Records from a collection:
•••

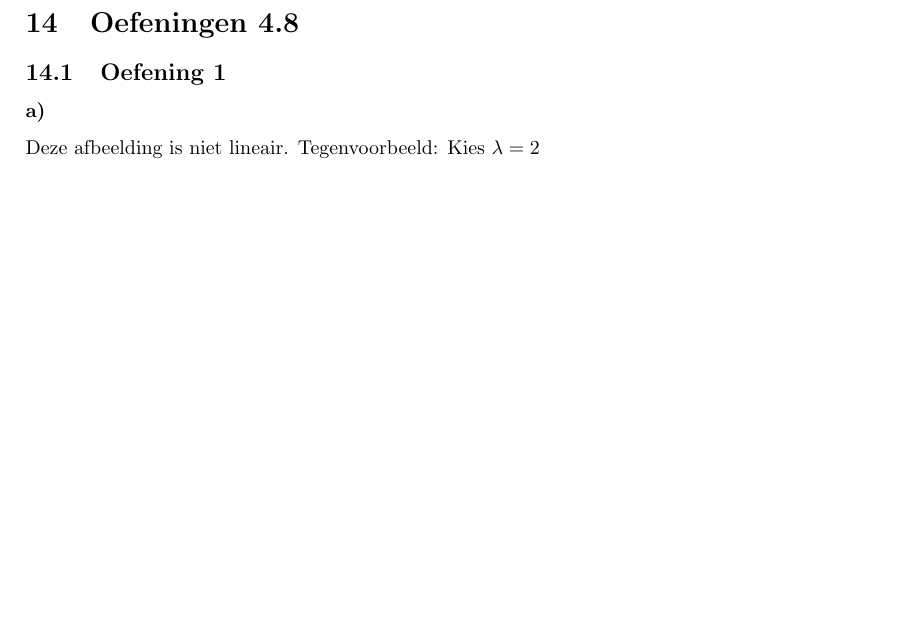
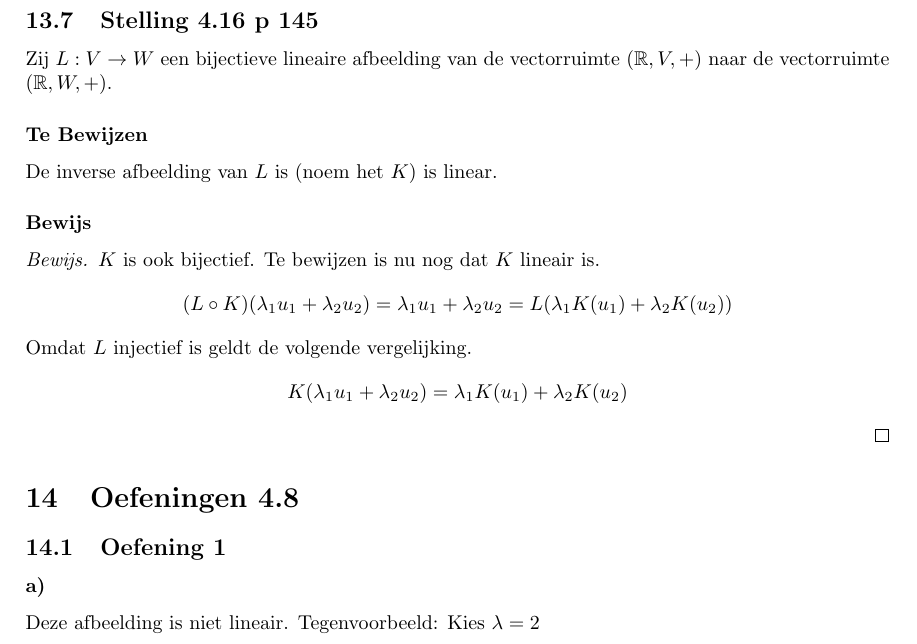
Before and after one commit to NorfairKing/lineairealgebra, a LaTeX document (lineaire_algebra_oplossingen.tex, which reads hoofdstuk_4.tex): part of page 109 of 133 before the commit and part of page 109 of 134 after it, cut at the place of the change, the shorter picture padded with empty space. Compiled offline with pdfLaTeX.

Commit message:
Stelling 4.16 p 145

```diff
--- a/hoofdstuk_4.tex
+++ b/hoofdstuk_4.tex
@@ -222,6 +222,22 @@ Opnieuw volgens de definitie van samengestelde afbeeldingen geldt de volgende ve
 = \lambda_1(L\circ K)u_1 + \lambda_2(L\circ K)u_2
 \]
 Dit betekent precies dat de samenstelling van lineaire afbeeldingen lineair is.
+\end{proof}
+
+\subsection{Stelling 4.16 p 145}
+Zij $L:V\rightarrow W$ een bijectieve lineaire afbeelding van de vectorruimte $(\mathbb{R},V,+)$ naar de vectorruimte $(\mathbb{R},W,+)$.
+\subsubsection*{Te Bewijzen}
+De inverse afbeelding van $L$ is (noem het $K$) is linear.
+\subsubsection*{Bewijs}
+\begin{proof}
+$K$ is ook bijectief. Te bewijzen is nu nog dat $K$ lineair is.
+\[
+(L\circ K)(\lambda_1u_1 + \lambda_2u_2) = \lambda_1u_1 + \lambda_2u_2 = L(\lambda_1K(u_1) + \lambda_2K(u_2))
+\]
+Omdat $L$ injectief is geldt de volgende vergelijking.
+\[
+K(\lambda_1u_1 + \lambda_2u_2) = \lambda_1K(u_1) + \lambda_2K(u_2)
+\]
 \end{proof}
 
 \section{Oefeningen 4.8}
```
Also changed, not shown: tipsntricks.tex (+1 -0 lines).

•••

Search each line of the entries for the string "afbeeldingen", then say how many lines have it. Reply with the number only.

OUTPUT: 2